# PROBLEM TO WORK ON:
All of the data below should be repeated exactly. Pictures should not be included.

# STORED DATA:
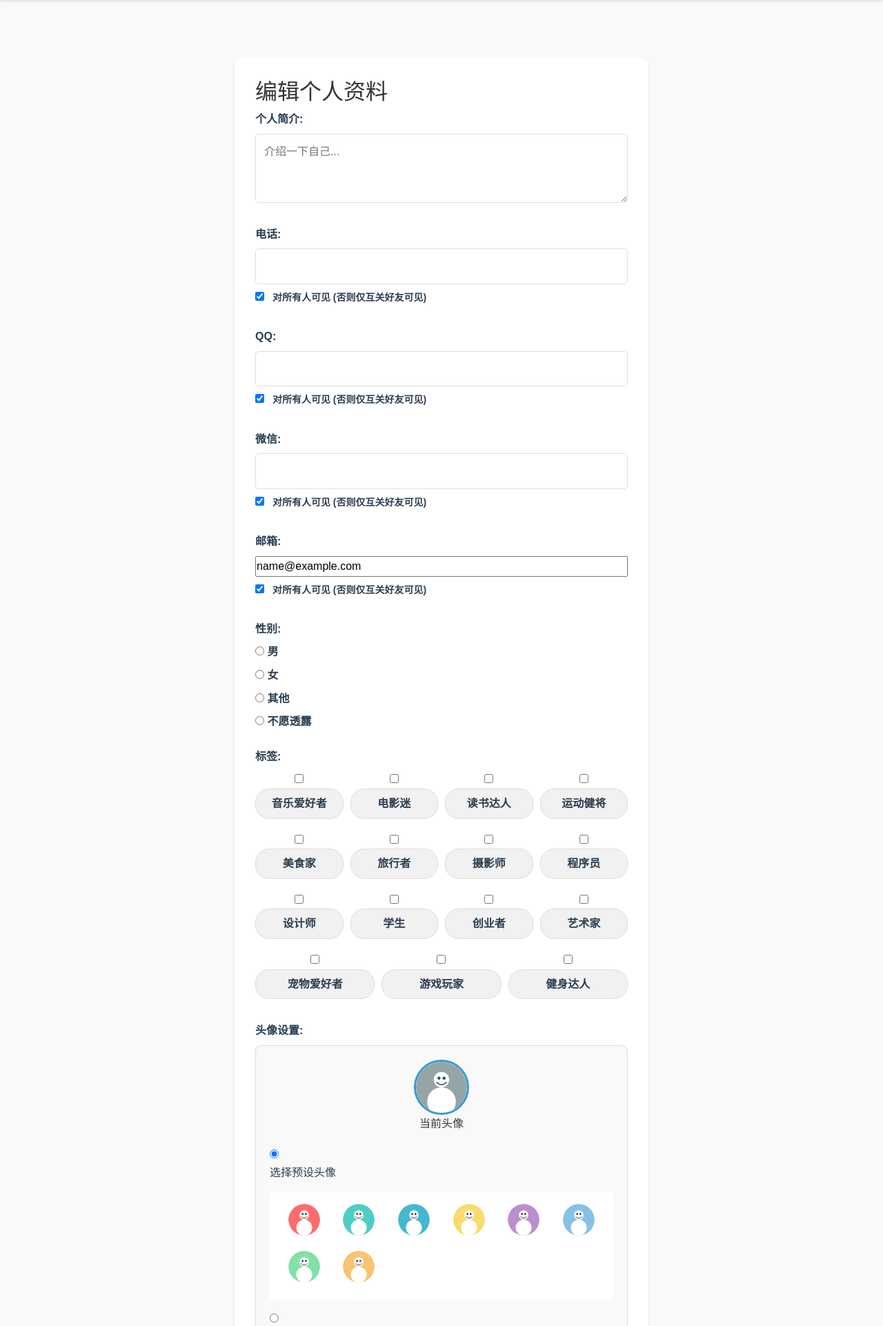
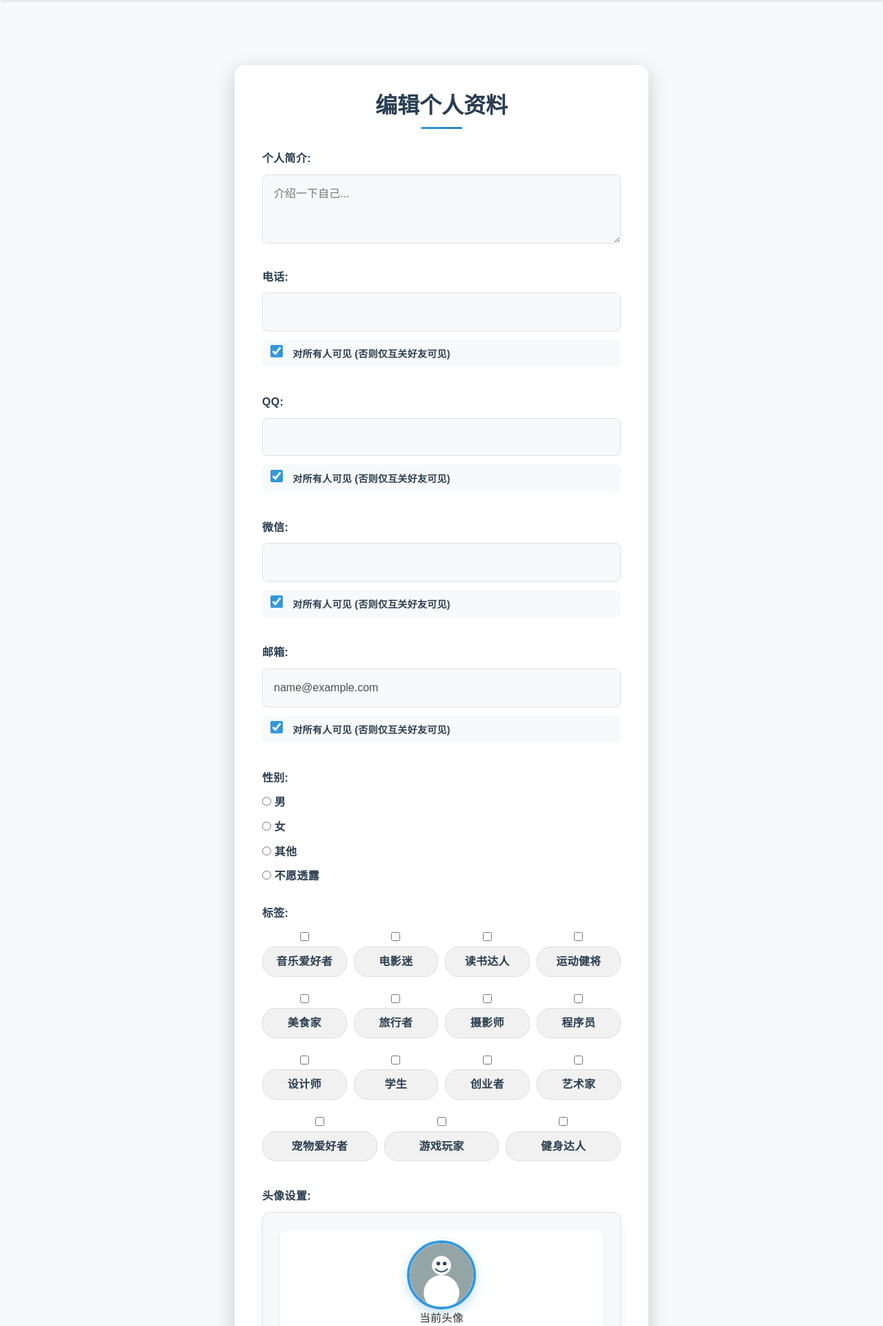
Before and after one commit to yenneroul/SYSU-SE-Project, a Flask app: page /user/edit_profile in a window 1280 px wide. Shown: the part 74-1996 px from the top of the page at 69% size. Run offline with Flask 3, Linux system fonts and the light colour scheme; the visitor is signed in with stand-in values (Sample User, id 1); data comes from the database, SQL or seed files in the repository.

Commit message:
改进用户界面设计和用户体验
详细改动：
1. 美化了登录和注册页面，添加了背景图片和动画效果
2. 优化了认证页面容器样式，增加圆角和阴影效果
3. 改进了按钮样式，添加渐变背景和悬停动画
4. 美化了输入框样式，增加内边距和焦点效果
5. 调整了标签和标题样式，添加装饰性下划线
6. 优化了链接样式，添加动画下划线效果
7. 美化了编辑个人资料页面，统一整体设计风格
8. 改进了头像选择和预览区域的视觉效果
9. 添加了响应式设计，适配不同屏幕尺寸

```diff
--- a/templates/edit_profile.html
+++ b/templates/edit_profile.html
@@ -156,11 +156,46 @@
 <style>
 .edit-profile-container {
     max-width: 600px;
-    margin: 20px auto;
+    margin: 30px auto;
     background: white;
-    padding: 30px;
-    border-radius: 10px;
-    box-shadow: 0 2px 4px rgba(0,0,0,0.1);
+    padding: 40px;
+    border-radius: 16px;
+    box-shadow: 0 8px 30px rgba(0,0,0,0.2);
+    border: none;
+    animation: fadeInUp 0.6s ease-out forwards;
+}
+
+.edit-profile-container h2 {
+    text-align: center;
+    margin-bottom: 30px;
+    font-size: 32px;
+    font-weight: 700;
+    color: #2c3e50;
+    position: relative;
+    padding-bottom: 15px;
+}
+
+.edit-profile-container h2::after {
+    content: '';
+    position: absolute;
+    bottom: 0;
+    left: 50%;
+    transform: translateX(-50%);
+    width: 60px;
+    height: 3px;
+    background: linear-gradient(90deg, #3498db, #2980b9);
+    border-radius: 3px;
+}
+
+@keyframes fadeInUp {
+    from {
+        opacity: 0;
+        transform: translateY(20px);
+    }
+    to {
+        opacity: 1;
+        transform: translateY(0);
+    }
 }
 
 .flash-messages {
@@ -177,23 +212,36 @@
 }
 
 .edit-form .form-group {
-    margin-bottom: 25px;
+    margin-bottom: 28px;
+    position: relative;
 }
 
 .edit-form label {
     display: block;
-    margin-bottom: 8px;
-    font-weight: bold;
+    margin-bottom: 10px;
+    font-weight: 600;
     color: #2c3e50;
+    letter-spacing: 0.3px;
 }
 
-.edit-form textarea, .edit-form input[type="text"], .edit-form input[type="url"] {
+.edit-form textarea, .edit-form input[type="text"], .edit-form input[type="url"], .edit-form input[type="email"] {
     width: 100%;
-    padding: 12px;
-    border: 1px solid #ddd;
-    border-radius: 5px;
+    padding: 14px 16px;
+    border: 1px solid #e0e0e0;
+    border-radius: 8px;
     box-sizing: border-box;
     font-family: inherit;
+    font-size: 16px;
+    transition: all 0.25s ease;
+    background-color: #f8f9fa;
+    color: #495057;
+}
+
+.edit-form textarea:focus, .edit-form input[type="text"]:focus, .edit-form input[type="url"]:focus, .edit-form input[type="email"]:focus {
+    border-color: #3498db;
+    outline: 0;
+    box-shadow: 0 0 0 3px rgba(52, 152, 219, 0.2);
+    background-color: #fff;
 }
 
 .edit-form textarea {
@@ -202,23 +250,36 @@
 }
 
 .avatar-options {
-    border: 1px solid #ddd;
-    border-radius: 8px;
-    padding: 20px;
-    background: #f9f9f9;
+    border: 1px solid #e0e0e0;
+    border-radius: 12px;
+    padding: 25px;
+    background: #f8f9fa;
+    box-shadow: 0 4px 15px rgba(0, 0, 0, 0.05);
+    margin-bottom: 25px;
 }
 
 .current-avatar {
     text-align: center;
-    margin-bottom: 20px;
+    margin-bottom: 25px;
+    padding: 15px;
+    background: white;
+    border-radius: 10px;
+    box-shadow: 0 3px 10px rgba(0, 0, 0, 0.05);
 }
 
 .avatar-preview {
-    width: 80px;
-    height: 80px;
+    width: 100px;
+    height: 100px;
     border-radius: 50%;
-    border: 3px solid #3498db;
+    border: 4px solid #3498db;
     object-fit: cover;
+    box-shadow: 0 5px 15px rgba(52, 152, 219, 0.3);
+    transition: all 0.3s ease;
+}
+
+.avatar-preview:hover {
+    transform: scale(1.05);
+    box-shadow: 0 8px 20px rgba(52, 152, 219, 0.4);
 }
 
 .avatar-choice {
@@ -236,13 +297,14 @@
 
 .preset-avatars {
     display: grid;
-    grid-template-columns: repeat(auto-fill, minmax(60px, 1fr));
-    gap: 10px;
+    grid-template-columns: repeat(auto-fill, minmax(70px, 1fr));
+    gap: 15px;
     margin: 15px 0;
-    padding: 15px;
+    padding: 20px;
     background: white;
-    border-radius: 5px;
-    min-height: 80px;
+    border-radius: 10px;
+    min-height: 100px;
+    box-shadow: 0 3px 10px rgba(0, 0, 0, 0.05);
 }
 
 .preset-avatar-option {
@@ -255,29 +317,37 @@
 }
 
 .preset-avatar {
-    width: 50px;
-    height: 50px;
+    width: 60px;
+    height: 60px;
     border-radius: 50%;
     border: 2px solid transparent;
     transition: all 0.3s;
     object-fit: cover;
+    box-shadow: 0 2px 8px rgba(0, 0, 0, 0.1);
 }
 
 .preset-avatar-option input[type="radio"]:checked + .preset-avatar {
     border-color: #3498db;
-    transform: scale(1.1);
-    box-shadow: 0 0 10px rgba(52, 152, 219, 0.5);
+    transform: scale(1.15);
+    box-shadow: 0 0 15px rgba(52, 152, 219, 0.6);
 }
 
 .preset-avatar:hover {
-    transform: scale(1.05);
+    transform: scale(1.1);
+    box-shadow: 0 4px 12px rgba(0, 0, 0, 0.15);
 }
 
 .upload-section, .url-section {
     margin: 15px 0;
-    padding: 15px;
+    padding: 20px;
     background: white;
-    border-radius: 5px;
+    border-radius: 10px;
+    box-shadow: 0 3px 10px rgba(0, 0, 0, 0.05);
+    transition: all 0.3s ease;
+}
+
+.upload-section:hover, .url-section:hover {
+    box-shadow: 0 5px 15px rgba(0, 0, 0, 0.1);
 }
 
 .contact-input-container {
@@ -288,14 +358,25 @@
 .show-option {
     display: flex;
     align-items: center;
-    margin-top: 8px;
+    margin-top: 12px;
     font-weight: normal;
     color: #555;
     font-size: 14px;
+    padding: 8px 12px;
+    background-color: #f8f9fa;
+    border-radius: 6px;
+    transition: all 0.2s ease;
+}
+
+.show-option:hover {
+    background-color: #edf2f7;
 }
 
 .show-option input[type="checkbox"] {
-    margin-right: 8px;
+    margin-right: 10px;
+    width: 18px;
+    height: 18px;
+    accent-color: #3498db;
 }
 
 .upload-hint {
```
Also changed, not shown: other parts of templates/edit_profile.html (+63 -9 lines).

# ANSWER:
Before and after one commit to yenneroul/SYSU-SE-Project, a Flask app: page /user/edit_profile in a window 1280 px wide. Shown: the part 74-1996 px from the top of the page at 69% size. Run offline with Flask 3, Linux system fonts and the light colour scheme; the visitor is signed in with stand-in values (Sample User, id 1); data comes from the database, SQL or seed files in the repository.

Commit message:
改进用户界面设计和用户体验
详细改动：
1. 美化了登录和注册页面，添加了背景图片和动画效果
2. 优化了认证页面容器样式，增加圆角和阴影效果
3. 改进了按钮样式，添加渐变背景和悬停动画
4. 美化了输入框样式，增加内边距和焦点效果
5. 调整了标签和标题样式，添加装饰性下划线
6. 优化了链接样式，添加动画下划线效果
7. 美化了编辑个人资料页面，统一整体设计风格
8. 改进了头像选择和预览区域的视觉效果
9. 添加了响应式设计，适配不同屏幕尺寸

```diff
--- a/templates/edit_profile.html
+++ b/templates/edit_profile.html
@@ -156,11 +156,46 @@
 <style>
 .edit-profile-container {
     max-width: 600px;
-    margin: 20px auto;
+    margin: 30px auto;
     background: white;
-    padding: 30px;
-    border-radius: 10px;
-    box-shadow: 0 2px 4px rgba(0,0,0,0.1);
+    padding: 40px;
+    border-radius: 16px;
+    box-shadow: 0 8px 30px rgba(0,0,0,0.2);
+    border: none;
+    animation: fadeInUp 0.6s ease-out forwards;
+}
+
+.edit-profile-container h2 {
+    text-align: center;
+    margin-bottom: 30px;
+    font-size: 32px;
+    font-weight: 700;
+    color: #2c3e50;
+    position: relative;
+    padding-bottom: 15px;
+}
+
+.edit-profile-container h2::after {
+    content: '';
+    position: absolute;
+    bottom: 0;
+    left: 50%;
+    transform: translateX(-50%);
+    width: 60px;
+    height: 3px;
+    background: linear-gradient(90deg, #3498db, #2980b9);
+    border-radius: 3px;
+}
+
+@keyframes fadeInUp {
+    from {
+        opacity: 0;
+        transform: translateY(20px);
+    }
+    to {
+        opacity: 1;
+        transform: translateY(0);
+    }
 }
 
 .flash-messages {
@@ -177,23 +212,36 @@
 }
 
 .edit-form .form-group {
-    margin-bottom: 25px;
+    margin-bottom: 28px;
+    position: relative;
 }
 
 .edit-form label {
     display: block;
-    margin-bottom: 8px;
-    font-weight: bold;
+    margin-bottom: 10px;
+    font-weight: 600;
     color: #2c3e50;
+    letter-spacing: 0.3px;
 }
 
-.edit-form textarea, .edit-form input[type="text"], .edit-form input[type="url"] {
+.edit-form textarea, .edit-form input[type="text"], .edit-form input[type="url"], .edit-form input[type="email"] {
     width: 100%;
-    padding: 12px;
-    border: 1px solid #ddd;
-    border-radius: 5px;
+    padding: 14px 16px;
+    border: 1px solid #e0e0e0;
+    border-radius: 8px;
     box-sizing: border-box;
     font-family: inherit;
+    font-size: 16px;
+    transition: all 0.25s ease;
+    background-color: #f8f9fa;
+    color: #495057;
+}
+
+.edit-form textarea:focus, .edit-form input[type="text"]:focus, .edit-form input[type="url"]:focus, .edit-form input[type="email"]:focus {
+    border-color: #3498db;
+    outline: 0;
+    box-shadow: 0 0 0 3px rgba(52, 152, 219, 0.2);
+    background-color: #fff;
 }
 
 .edit-form textarea {
@@ -202,23 +250,36 @@
 }
 
 .avatar-options {
-    border: 1px solid #ddd;
-    border-radius: 8px;
-    padding: 20px;
-    background: #f9f9f9;
+    border: 1px solid #e0e0e0;
+    border-radius: 12px;
+    padding: 25px;
+    background: #f8f9fa;
+    box-shadow: 0 4px 15px rgba(0, 0, 0, 0.05);
+    margin-bottom: 25px;
 }
 
 .current-avatar {
     text-align: center;
-    margin-bottom: 20px;
+    margin-bottom: 25px;
+    padding: 15px;
+    background: white;
+    border-radius: 10px;
+    box-shadow: 0 3px 10px rgba(0, 0, 0, 0.05);
 }
 
 .avatar-preview {
-    width: 80px;
-    height: 80px;
+    width: 100px;
+    height: 100px;
     border-radius: 50%;
-    border: 3px solid #3498db;
+    border: 4px solid #3498db;
     object-fit: cover;
+    box-shadow: 0 5px 15px rgba(52, 152, 219, 0.3);
+    transition: all 0.3s ease;
+}
+
+.avatar-preview:hover {
+    transform: scale(1.05);
+    box-shadow: 0 8px 20px rgba(52, 152, 219, 0.4);
 }
 
 .avatar-choice {
@@ -236,13 +297,14 @@
 
 .preset-avatars {
     display: grid;
-    grid-template-columns: repeat(auto-fill, minmax(60px, 1fr));
-    gap: 10px;
+    grid-template-columns: repeat(auto-fill, minmax(70px, 1fr));
+    gap: 15px;
     margin: 15px 0;
-    padding: 15px;
+    padding: 20px;
     background: white;
-    border-radius: 5px;
-    min-height: 80px;
+    border-radius: 10px;
+    min-height: 100px;
+    box-shadow: 0 3px 10px rgba(0, 0, 0, 0.05);
 }
 
 .preset-avatar-option {
@@ -255,29 +317,37 @@
 }
 
 .preset-avatar {
-    width: 50px;
-    height: 50px;
+    width: 60px;
+    height: 60px;
     border-radius: 50%;
     border: 2px solid transparent;
     transition: all 0.3s;
     object-fit: cover;
+    box-shadow: 0 2px 8px rgba(0, 0, 0, 0.1);
 }
 
 .preset-avatar-option input[type="radio"]:checked + .preset-avatar {
     border-color: #3498db;
-    transform: scale(1.1);
-    box-shadow: 0 0 10px rgba(52, 152, 219, 0.5);
+    transform: scale(1.15);
+    box-shadow: 0 0 15px rgba(52, 152, 219, 0.6);
 }
 
 .preset-avatar:hover {
-    transform: scale(1.05);
+    transform: scale(1.1);
+    box-shadow: 0 4px 12px rgba(0, 0, 0, 0.15);
 }
 
 .upload-section, .url-section {
     margin: 15px 0;
-    padding: 15px;
+    padding: 20px;
     background: white;
-    border-radius: 5px;
+    border-radius: 10px;
+    box-shadow: 0 3px 10px rgba(0, 0, 0, 0.05);
+    transition: all 0.3s ease;
+}
+
+.upload-section:hover, .url-section:hover {
+    box-shadow: 0 5px 15px rgba(0, 0, 0, 0.1);
 }
 
 .contact-input-container {
@@ -288,14 +358,25 @@
 .show-option {
     display: flex;
     align-items: center;
-    margin-top: 8px;
+    margin-top: 12px;
     font-weight: normal;
     color: #555;
     font-size: 14px;
+    padding: 8px 12px;
+    background-color: #f8f9fa;
+    border-radius: 6px;
+    transition: all 0.2s ease;
+}
+
+.show-option:hover {
+    background-color: #edf2f7;
 }
 
 .show-option input[type="checkbox"] {
-    margin-right: 8px;
+    margin-right: 10px;
+    width: 18px;
+    height: 18px;
+    accent-color: #3498db;
 }
 
 .upload-hint {
```
Also changed, not shown: other parts of templates/edit_profile.html (+63 -9 lines).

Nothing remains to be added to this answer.